Rapid change is a constant in the real estate market, and it can be challenging to know which trends are going to withstand the test of time. One surefire way to determine whether a real estate movement is legitimate is by watching Wall Street activity. Lots of investors are looking at built-to-rent housing development.

Increases in investment and changing market conditions are creating the perfect environment for built-to-rent housing to explode over the next few years as it becomes a common stop on the journey to homeownership for many consumers. This trend really makes a lot of sense.

Between 2022 and 2024, investors are expected to put nearly $40 billion into new built-to-rent developments. As a result, production is forecasted to double — from 100,000 new homes per year to well over 200,000 new homes per year by 2024. Despite this rapid growth, there is still not nearly enough supply to meet the demand, which means there is still a prime investment opportunity.

Built-to-rent housing developments consist of single-family homes that are built to serve as rental units. These subdivisions are often found in the suburbs, and much like an apartment building, they are managed and maintained by a property management group. Many include landscaping services, so you can enjoy a yard without worrying about maintenance. Some plans also include amenities such as centralized fitness centers and swimming pools. 

The concept is ideal for young professionals who are ready for more space but are struggling with the affordability of homeownership in today’s market — a problem that is unlikely to resolve any time in the next 5 years.

These affordability challenges are what are really fueling demand and growth in the built-to-rent market. As home prices continue to see unprecedented growth and inflation continues to weigh on household incomes, it’s becoming increasingly difficult for Millennials to fund home purchases during the prime family-building years.

As this population is desperately seeking more space, a nice backyard, a good school district, and a suburban lifestyle, many are still swimming in student loan debt. Despite recent record wage growth, income still drastically trails year-over-year increases in home values. As a result, renting remains the only option for so many. However, they want to rent in those areas with quality school districts, nice restaurants, recreation options, and entertainment. 

This is where built-to-rent housing adds tremendous value, and where developers and investors should pay attention. This solution truly meets the needs of the Millennial population as they begin to migrate away from the urban centers in search of security, stability, and community. 
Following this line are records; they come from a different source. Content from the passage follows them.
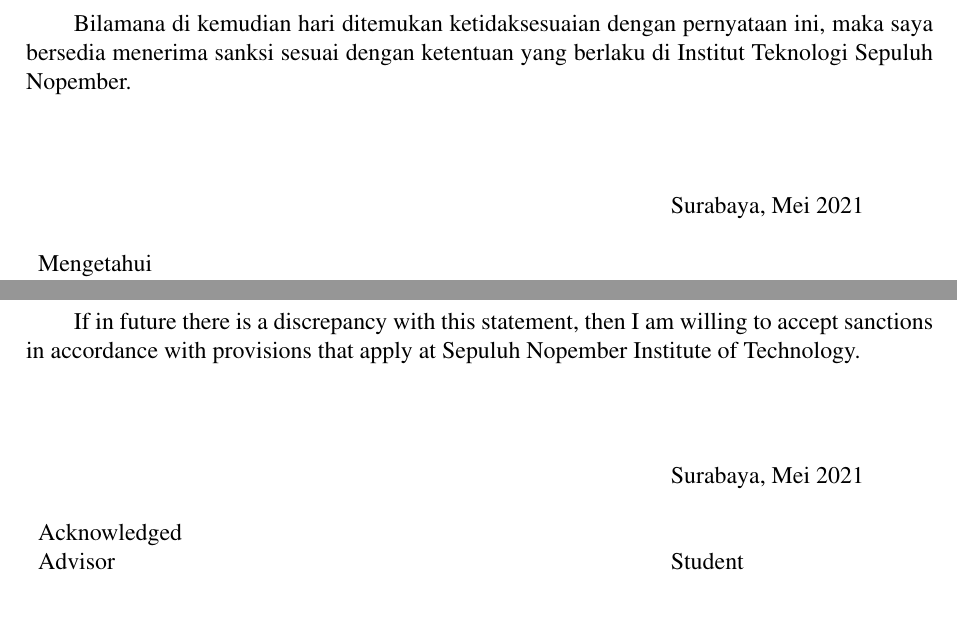
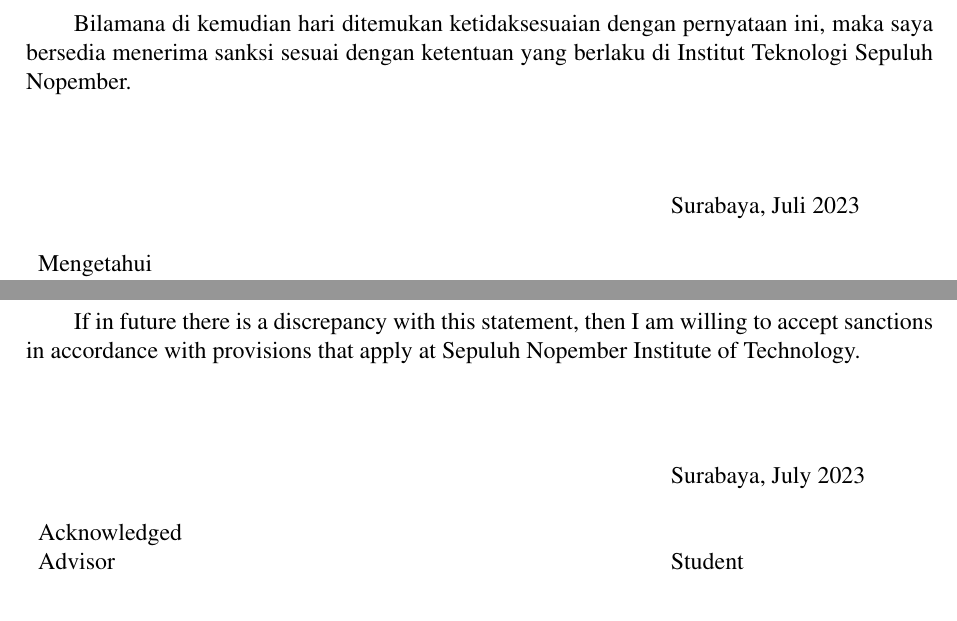
Before and after one commit to LordRonz/buku-ta, a LaTeX thesis (main.tex, which reads lainnya/pernyataan-keaslian-en.tex, lainnya/pernyataan-keaslian.tex): two parts of pages 11 and 13 of 84, joined at a grey line, cut so that both start at the same text. Compiled offline with pdfLaTeX.

Commit message:
feat: bulan :rocket:

```diff
--- a/lainnya/pernyataan-keaslian-en.tex
+++ b/lainnya/pernyataan-keaslian-en.tex
@@ -28,7 +28,7 @@
 
 \noindent\begin{tabularx}{\textwidth}{X l}
   % Ubah kalimat berikut sesuai dengan tempat, bulan, dan tahun penulisan
-                     & \place{}, Mei 2021 \\
+                     & \place{}, \ENGMONTH{} \the\year{} \\
                      &                    \\
   Acknowledged       &                    \\
   Advisor            & Student            \\
--- a/lainnya/pernyataan-keaslian.tex
+++ b/lainnya/pernyataan-keaslian.tex
@@ -28,7 +28,7 @@
 
 \noindent\begin{tabularx}{\textwidth}{X l}
   % Ubah kalimat berikut sesuai dengan tempat, bulan, dan tahun penulisan
-                     & \place{}, Mei 2021 \\
+                     & \place{}, \MONTH{} \the\year{} \\
                      &                    \\
   Mengetahui         &                    \\
   Dosen Pembimbing   & Mahasiswa          \\
--- a/main.tex
+++ b/main.tex
@@ -37,6 +37,38 @@
 \usepackage{tabularx}
 \usepackage{wrapfig}
 \usepackage{float}
+
+% Command untuk bulan
+\newcommand{\MONTH}{%
+  \ifcase\the\month
+  \or Januari% 1
+  \or Februari% 2
+  \or Maret% 3
+  \or April% 4
+  \or Mei% 5
+  \or Juni% 6
+  \or Juli% 7
+  \or Agustus% 8
+  \or September% 9
+  \or Oktober% 10
+  \or November% 11
+  \or Desember% 12
+  \fi}
+\newcommand{\ENGMONTH}{%
+  \ifcase\the\month
+  \or January% 1
+  \or February% 2
+  \or March% 3
+  \or April% 4
+  \or May% 5
+  \or June% 6
+  \or July% 7
+  \or August% 8
+  \or September% 9
+  \or October% 10
+  \or November% 11
+  \or December% 12
+  \fi}
 
 \definecolor{lightgray}{gray}{0.9}
 
```
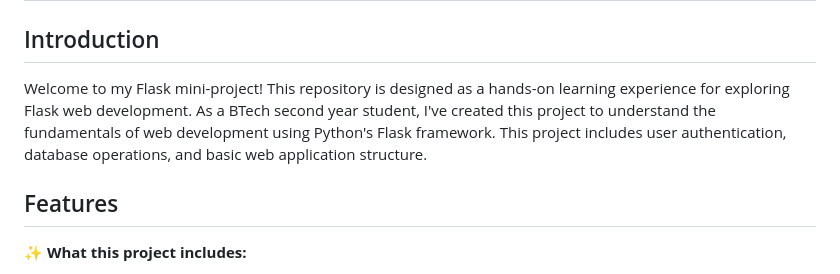
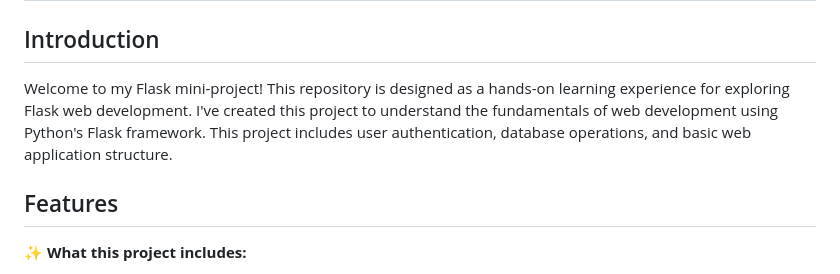
Before and after one commit to FateboundSage/Flask, a Markdown page: README.md, the part around the change. Rendered like a GitHub page.

```diff
--- a/README.md
+++ b/README.md
@@ -2,7 +2,7 @@
 
 ## Introduction
 
-Welcome to my Flask mini-project! This repository is designed as a hands-on learning experience for exploring Flask web development. As a BTech second year student, I've created this project to understand the fundamentals of web development using Python's Flask framework. This project includes user authentication, database operations, and basic web application structure.
+Welcome to my Flask mini-project! This repository is designed as a hands-on learning experience for exploring Flask web development. I've created this project to understand the fundamentals of web development using Python's Flask framework. This project includes user authentication, database operations, and basic web application structure.
 
 ## Features
 
```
It also seems increasingly likely that Millennials with stable incomes will be more willing to pay 20% over the market price for a brand-new home rental as opposed to funding a new home purchase. Built-to-rent housing is also much more suited to long-term renters, so the turnover rate is likely to be much smaller than a traditional apartment unit. Not to mention rental demand is incredibly high and rental vacancies are at a 25-year low.

Homebuyers between the ages of 25 and 40 are in for a few years of macroeconomic volatility and Pandemic-induced market conditions have exacerbated the affordability crisis in America. These factors will continue to challenge the traditional path to homeownership by creating the need for an additional stepping-stone that offers consumers the space and amenities they need to grow and thrive, while they continue to save for a new property.

The demand for built-to-rent housing isn’t going to slow down anytime soon.